I am a youth choir survivor. This may not initially sound like a big deal, but, it is. You know, youth choirs…think cheesy music and choreography. Sort of like Up With People, just not as “polished.” My first (that’s right, there was more than one!) choir was called Harmony, Inc. It was a youth choir that got together for a month every summer to rehearse and tour and evangelize the vastly pagan area of our country called the Midwest. Of course, we had thousands of converts. 😉
It was during one of these tours that I met a brassy soprano named Laura. Laura was everything a young gay boy could hope for in a “girlfriend.” She was big, both in size and personality. She styled her overly-curled blonde hair so that the back of her hair was hanging over her forehead. She was sort of like an early 80s version of Madonna, only on steroids. Clearly from the moment we met, we were destined to be together. In many ways, she was one of the most bizarre looking people I had ever seen. Laura was a misfit–truly, one of my peeps. So, of course, we instantly hit it off. Most important to this story, however, Laura was a drama queen. Literally. She was the president of her Thespian troupe. So, it is no surprise that our whirlwind relationship had all the workings of a Shakespearean tragedy. Our love was not to be…
Following a particularly emotional choir rehearsal, she approached me and said, “We’ve lost our spark.”
“Huh?” (I was like totally articulate in high school)
“You know, when we first met, there was a spark between the two of us…well, it’s gone.”
“Are we breaking up?”
“Let’s just be friends.”
It was at this point that I first mastered the fine art of holding a grudge. I also learned how to so completely ignore someone that it caused them acute pain. At least, in my head, that was the case. I continue, to this day, to excel at both of these skills.
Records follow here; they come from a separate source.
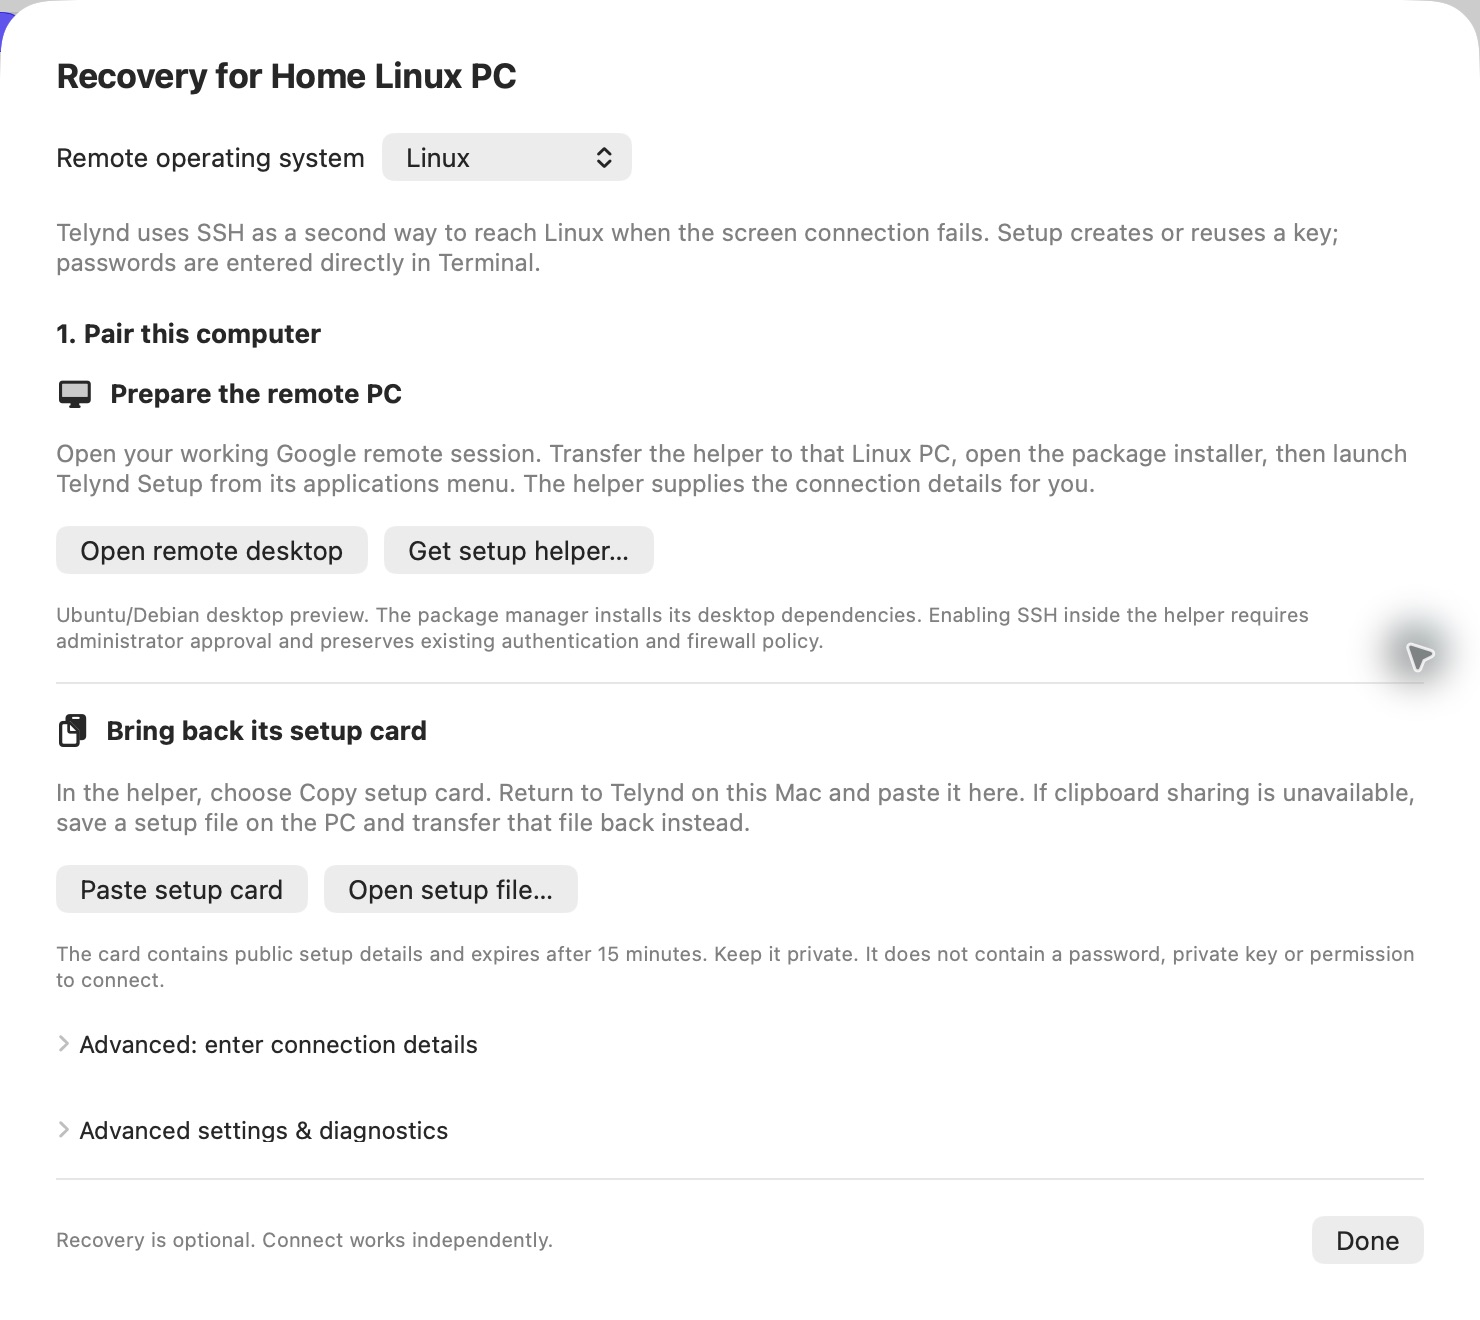
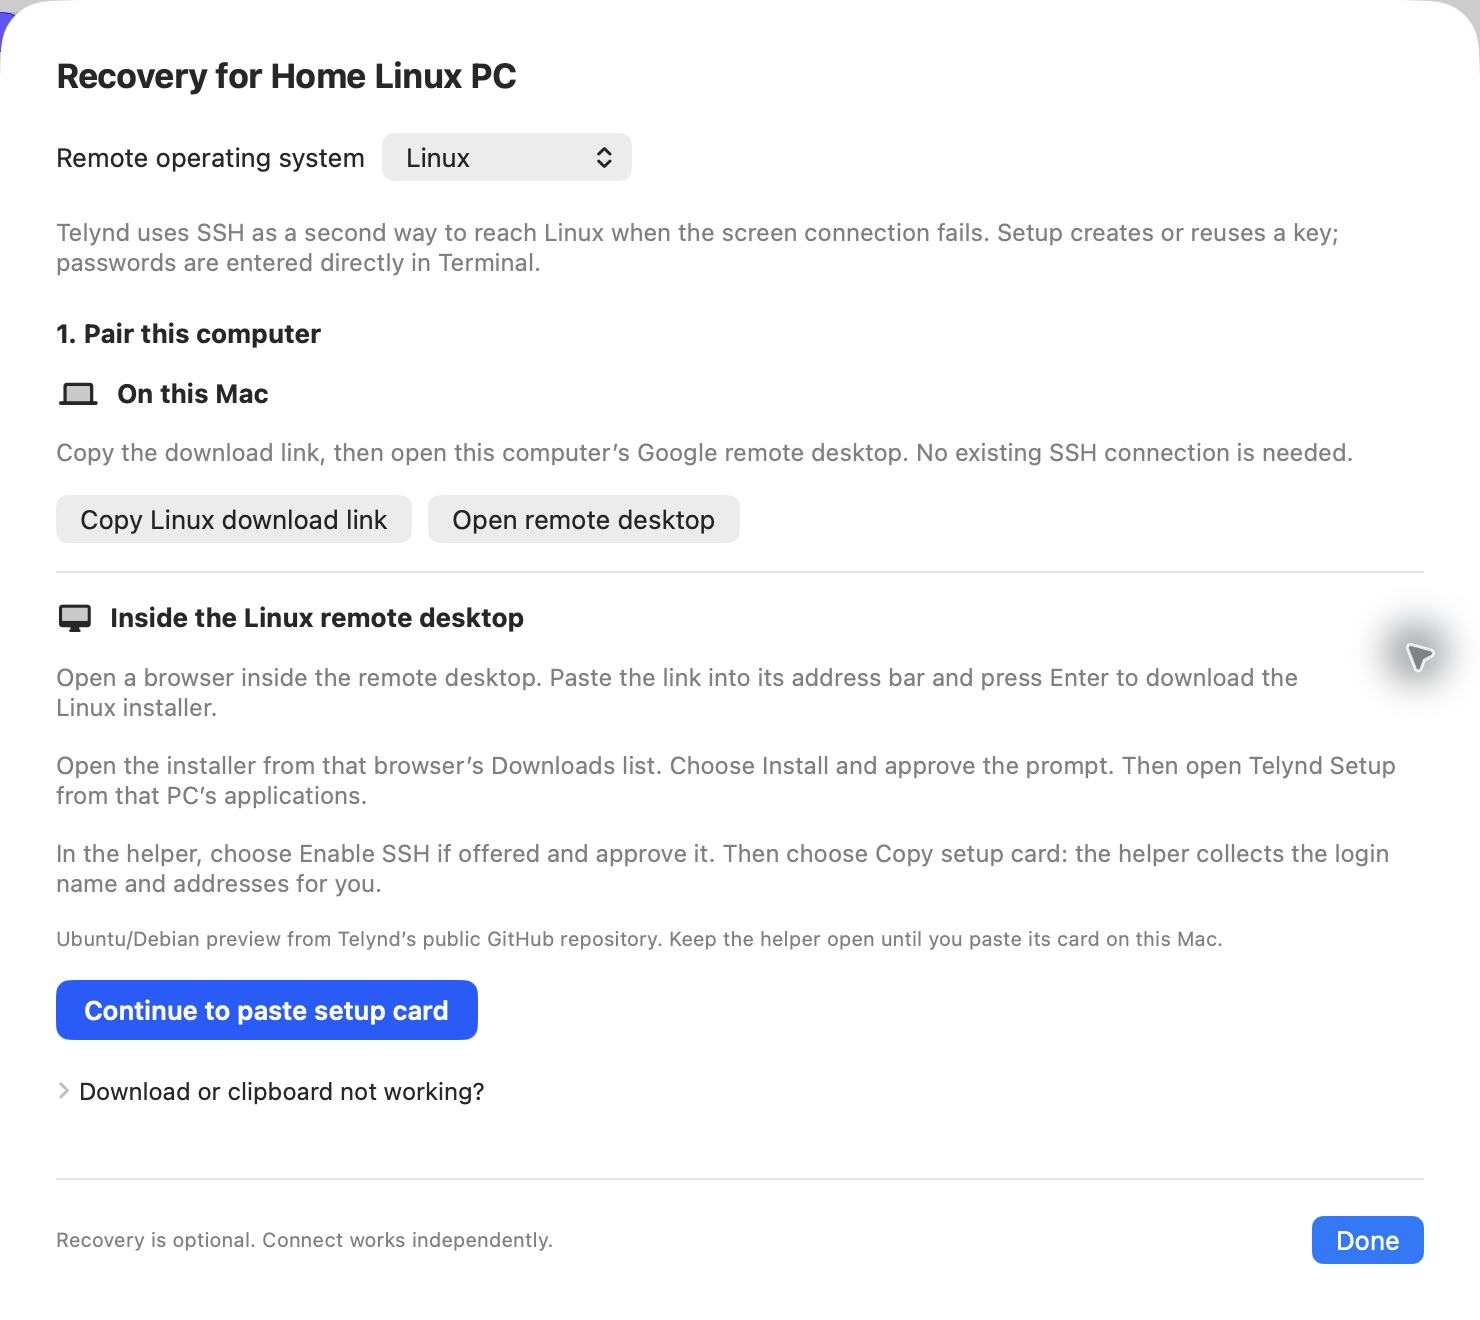
Separate Linux preparation from the Mac pairing step

Changed region(s): [[0.0311, 0.3417, 0.9635, 0.8697], [0.0311, 0.2795, 0.2797, 0.3106], [0.8703, 0.9008, 0.9635, 0.9629]]

diff --git a/Sources/Telynd/PairingSetupView.swift b/Sources/Telynd/PairingSetupView.swift
@@ -13,6 +13,7 @@ struct PairingSetupView: View {
     @State private var request: UUID?
     @State private var control: PairingProbeControl?
     @State private var downloadCopied = false
+    @State private var showingImport = false
 
     private func cancel() { control?.cancel(); control = nil; request = nil; checking = false }
     private func receive(_ text: String?) {
@@ -48,9 +49,9 @@ struct PairingSetupView: View {
     }
     var body: some View {
         VStack(alignment: .leading, spacing: 14) {
-            if card == nil {
+            if !showingImport {
                 Label("On this Mac", systemImage: "laptopcomputer").font(.headline)
-                Text("Copy the Linux download link, then open this computer’s Google remote desktop. SSH is not needed yet.").font(.callout).foregroundStyle(.secondary)
+                Text("Copy the download link, then open this computer’s Google remote desktop. No existing SSH connection is needed.").font(.callout).foregroundStyle(.secondary)
                 HStack {
                     Button("Copy Linux download link") { downloadCopied = store.copyLinuxSetupDownloadLink() }
                     Button("Open remote desktop") { store.connect(desktop) }
@@ -61,12 +62,13 @@ struct PairingSetupView: View {
                 }
                 Divider()
                 Label("Inside the Linux remote desktop", systemImage: "desktopcomputer").font(.headline)
-                Text("Open a web browser there, paste the link into its address bar and press Enter. This downloads the installer onto the Linux PC.").font(.callout).foregroundStyle(.secondary)
-                Text("When the download finishes, open \(LinuxSetupDownload.filename) from that browser’s Downloads list. Choose Install and approve the administrator prompt. Then find Telynd Setup in that PC’s applications and open it.").font(.callout).foregroundStyle(.secondary)
-                Text("In Telynd Setup, choose Enable SSH if offered and approve the prompt. When ready, choose Copy setup card. The helper finds your login name and addresses for you.").font(.callout).foregroundStyle(.secondary)
-                Text("Ubuntu/Debian desktop preview, downloaded from Telynd’s public GitHub repository. Keep the helper open until you have pasted its setup card.").font(.caption).foregroundStyle(.secondary)
-                Divider()
+                Text("Open a browser inside the remote desktop. Paste the link into its address bar and press Enter to download the Linux installer.").font(.callout).foregroundStyle(.secondary)
+                Text("Open the installer from that browser’s Downloads list. Choose Install and approve the prompt. Then open Telynd Setup from that PC’s applications.").font(.callout).foregroundStyle(.secondary)
+                Text("In the helper, choose Enable SSH if offered and approve it. Then choose Copy setup card: the helper collects the login name and addresses for you.").font(.callout).foregroundStyle(.secondary)
+                Text("Ubuntu/Debian preview from Telynd’s public GitHub repository. Keep the helper open until you paste its card on this Mac.").font(.caption).foregroundStyle(.secondary)
+                Button("Continue to paste setup card") { showingImport = true }.buttonStyle(ConnectButton())
             }
+            if showingImport {
             Label("Back in Telynd on this Mac", systemImage: "doc.on.clipboard").font(.headline)
             Text("Return from the remote desktop and choose Paste setup card below. A setup card is the connection information copied by the Linux helper; it contains no password.").font(.callout).foregroundStyle(.secondary)
             HStack {
@@ -93,15 +95,17 @@ struct PairingSetupView: View {
             }
             if let note { Text(note).font(.callout).foregroundStyle(.secondary) }
             Text("The card contains public setup details and expires after 15 minutes. Keep it private. It does not contain a password, private key or permission to connect.").font(.caption).foregroundStyle(.secondary)
+            Button("Back to Linux setup instructions") { cancel(); card = nil; matchedAddress = nil; note = nil; showingImport = false }
+            }
             DisclosureGroup("Download or clipboard not working?") {
                 VStack(alignment: .leading, spacing: 10) {
                     Text("If the Linux PC cannot download from GitHub: save the installer on this Mac, then use File transfer → Upload file in Google’s remote-session side panel to send it to that PC. Find the uploaded file on Linux and open it there. If upload is unavailable, ask its administrator to provide the installer.")
                     Button("Save installer on this Mac…") { store.exportLinuxSetupHelper() }
-                    Text("If the copied card cannot be pasted here: choose Save setup file in the Linux helper. Use Google’s File transfer → Download file to bring that file to this Mac, then choose Open setup file above. Both transfer directions depend on Google’s available session controls and your organisation’s policy.")
+                    Text("If the copied card cannot be pasted here: choose Save setup file in the Linux helper. Use Google’s File transfer → Download file to bring that file to this Mac. On Telynd’s setup-card screen, choose Open setup file. Both transfer directions depend on Google’s available session controls and your organisation’s policy.")
                     Text("Enabling SSH requires administrator approval on Linux. Existing authentication and firewall policy remain in control; no VPN is installed. Installation and access approval are separate steps.")
                 }.font(.caption).foregroundStyle(.secondary).padding(.top, 8)
             }.font(.callout)
-        }.onChange(of: desktop) { _ in cancel(); card = nil; matchedAddress = nil }
+        }.onChange(of: desktop) { _ in cancel(); card = nil; matchedAddress = nil; showingImport = false }
             .onDisappear { cancel() }
     }
 }

diff --git a/docs/validation.md b/docs/validation.md
@@ -1,5 +1,37 @@
 # Onboarding validation record
 
+## First-time setup instructions and direct Linux download, 24 October 2026
+
+The initial route is a working Google remote session, with no existing SSH
+requirement. The preparation screen separates **On this Mac** from **Inside
+the Linux remote desktop**: copy a download link, open the remote desktop,
+then download and install Telynd Setup in a browser on Linux. The helper offers
+SSH enablement and supplies the login/address details. **Continue to paste
+setup card** opens a separate **Back in Telynd on this Mac** screen. Manual
+installer transfer is a documented fallback, with named Google upload/download
+controls; it is no longer the default journey.
+
+The helper is already committed in the public repository. An actual HTTPS
+request retrieved the fixed-commit `.deb`, byte-identical to the bundled
+installer. The app supplies that URL only when the local installer matches
+its pinned SHA256. There is no mutable latest URL, new public release,
+remote command execution, automatic installation or prerequisite SSH login.
+The Linux user opens the download and approves its installation and SSH setup.
+
+All 73 Swift tests passed, including the URL pin and rejection of mismatched
+installer bytes. Native synthetic checks verified the copy-link success
+feedback, the preparation screen's visible Continue action, a separate paste
+screen with its controls visible without scrolling, and return navigation.
+The app-discovery cache and a refused overwrite of a custom preview bundle
+initially selected an older preview; the final checks used a freshly assembled
+bundle with its new Continue string verified before launch. No private host,
+real Google authentication or Linux administrator prompt was exercised.
+A real first-time-user enrolment pilot remains outstanding.
+
+![Prepare Linux without an existing SSH connection](images/guided-pairing.png)
+
+![Return to the Mac and paste the helper's connection details](images/pairing-paste-details.png)
+
 ## Guided Linux desktop pairing, 24 October 2026
 
 New Linux recovery starts with a desktop helper and short-lived setup card.

diff --git a/docs/pairing.md b/docs/pairing.md
@@ -23,7 +23,8 @@ supplies the connection details, and the Mac checks for a matching route.
    policy, VPN configuration or authorised keys, or open firewall/router ports.
    When ready, choose **Copy setup card**. The helper collects the login name,
    addresses and public SSH identity; the user does not have to find them.
-4. **Back in Telynd on this Mac:** choose **Paste setup card**. A setup card is
+4. **Back in Telynd on this Mac:** choose **Continue to paste setup card**,
+   then **Paste setup card**. A setup card is
    the connection information copied by the Linux helper. Keep the helper open
    until pasting because some Linux clipboard managers retain data only while
    the source app runs. If copied text does not reach this Mac, use the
If Laura wanted to “just be friends,” I would kill her with my glares or lack thereof. I’d teach her a real life lesson: Don’t mess with a confused gay teenage boy. I have a feeling I wasn’t the only one to teach her that lesson. Somehow, I managed to survive the following weeks by pouring my angst into the music. I could force the tears out at the height of a song. Unfortunately, so could my ex-girlfriend. It became a weeping contest. All would see that I was truly a spiritual person who had been through a lot–more than Laura. It all was really great drama. At least, until the director approached us after one of our concerts and asked if we could “control our emotions” just a little bit. How embarrassing for him–trying to stifle our pain. I’d direct my venom at him.
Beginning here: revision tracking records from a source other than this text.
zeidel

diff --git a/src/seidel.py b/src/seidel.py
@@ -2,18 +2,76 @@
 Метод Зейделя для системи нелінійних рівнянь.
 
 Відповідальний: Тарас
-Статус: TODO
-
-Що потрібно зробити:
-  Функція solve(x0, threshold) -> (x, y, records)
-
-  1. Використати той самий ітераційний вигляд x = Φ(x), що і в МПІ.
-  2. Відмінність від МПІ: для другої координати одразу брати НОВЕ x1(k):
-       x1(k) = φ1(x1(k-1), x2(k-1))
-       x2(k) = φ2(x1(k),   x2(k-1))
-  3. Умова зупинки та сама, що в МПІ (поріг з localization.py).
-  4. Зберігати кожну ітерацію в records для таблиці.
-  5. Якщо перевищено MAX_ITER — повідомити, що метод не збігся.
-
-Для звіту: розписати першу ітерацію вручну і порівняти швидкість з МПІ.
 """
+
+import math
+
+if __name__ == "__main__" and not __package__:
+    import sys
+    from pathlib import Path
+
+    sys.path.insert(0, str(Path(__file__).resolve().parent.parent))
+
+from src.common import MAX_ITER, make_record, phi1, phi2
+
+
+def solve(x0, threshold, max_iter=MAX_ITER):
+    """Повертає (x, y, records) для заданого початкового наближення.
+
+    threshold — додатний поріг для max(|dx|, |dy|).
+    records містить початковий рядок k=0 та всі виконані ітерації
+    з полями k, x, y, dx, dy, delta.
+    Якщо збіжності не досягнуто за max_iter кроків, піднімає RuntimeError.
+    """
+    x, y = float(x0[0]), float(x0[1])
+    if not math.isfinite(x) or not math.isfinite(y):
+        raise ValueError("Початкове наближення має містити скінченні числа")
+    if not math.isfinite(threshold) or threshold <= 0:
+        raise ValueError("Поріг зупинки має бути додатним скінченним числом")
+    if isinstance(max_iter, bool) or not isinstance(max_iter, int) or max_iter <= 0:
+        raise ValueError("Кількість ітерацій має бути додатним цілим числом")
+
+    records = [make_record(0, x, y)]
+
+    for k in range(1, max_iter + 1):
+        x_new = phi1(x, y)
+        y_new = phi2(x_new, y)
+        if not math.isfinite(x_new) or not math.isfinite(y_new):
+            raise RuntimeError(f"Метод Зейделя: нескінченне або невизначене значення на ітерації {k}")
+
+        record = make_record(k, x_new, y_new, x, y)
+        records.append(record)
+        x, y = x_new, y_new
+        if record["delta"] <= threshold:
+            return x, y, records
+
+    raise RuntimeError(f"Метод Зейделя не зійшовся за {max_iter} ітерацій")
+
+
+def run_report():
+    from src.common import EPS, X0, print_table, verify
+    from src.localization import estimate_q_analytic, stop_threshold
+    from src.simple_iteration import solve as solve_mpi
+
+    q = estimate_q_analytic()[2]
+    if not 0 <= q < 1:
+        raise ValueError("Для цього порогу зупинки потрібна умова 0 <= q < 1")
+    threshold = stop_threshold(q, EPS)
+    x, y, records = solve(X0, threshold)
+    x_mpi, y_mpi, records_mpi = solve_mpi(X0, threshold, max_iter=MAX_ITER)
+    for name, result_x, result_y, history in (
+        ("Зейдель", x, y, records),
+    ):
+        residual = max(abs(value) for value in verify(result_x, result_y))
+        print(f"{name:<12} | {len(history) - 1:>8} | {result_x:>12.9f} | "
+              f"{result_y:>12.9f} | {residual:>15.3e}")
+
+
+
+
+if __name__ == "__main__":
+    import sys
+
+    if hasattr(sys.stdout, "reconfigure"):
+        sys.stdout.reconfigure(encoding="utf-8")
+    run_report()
That would free me from being mad at Laura. We bonded over our hatred of the choir director. Of course, we became best friends.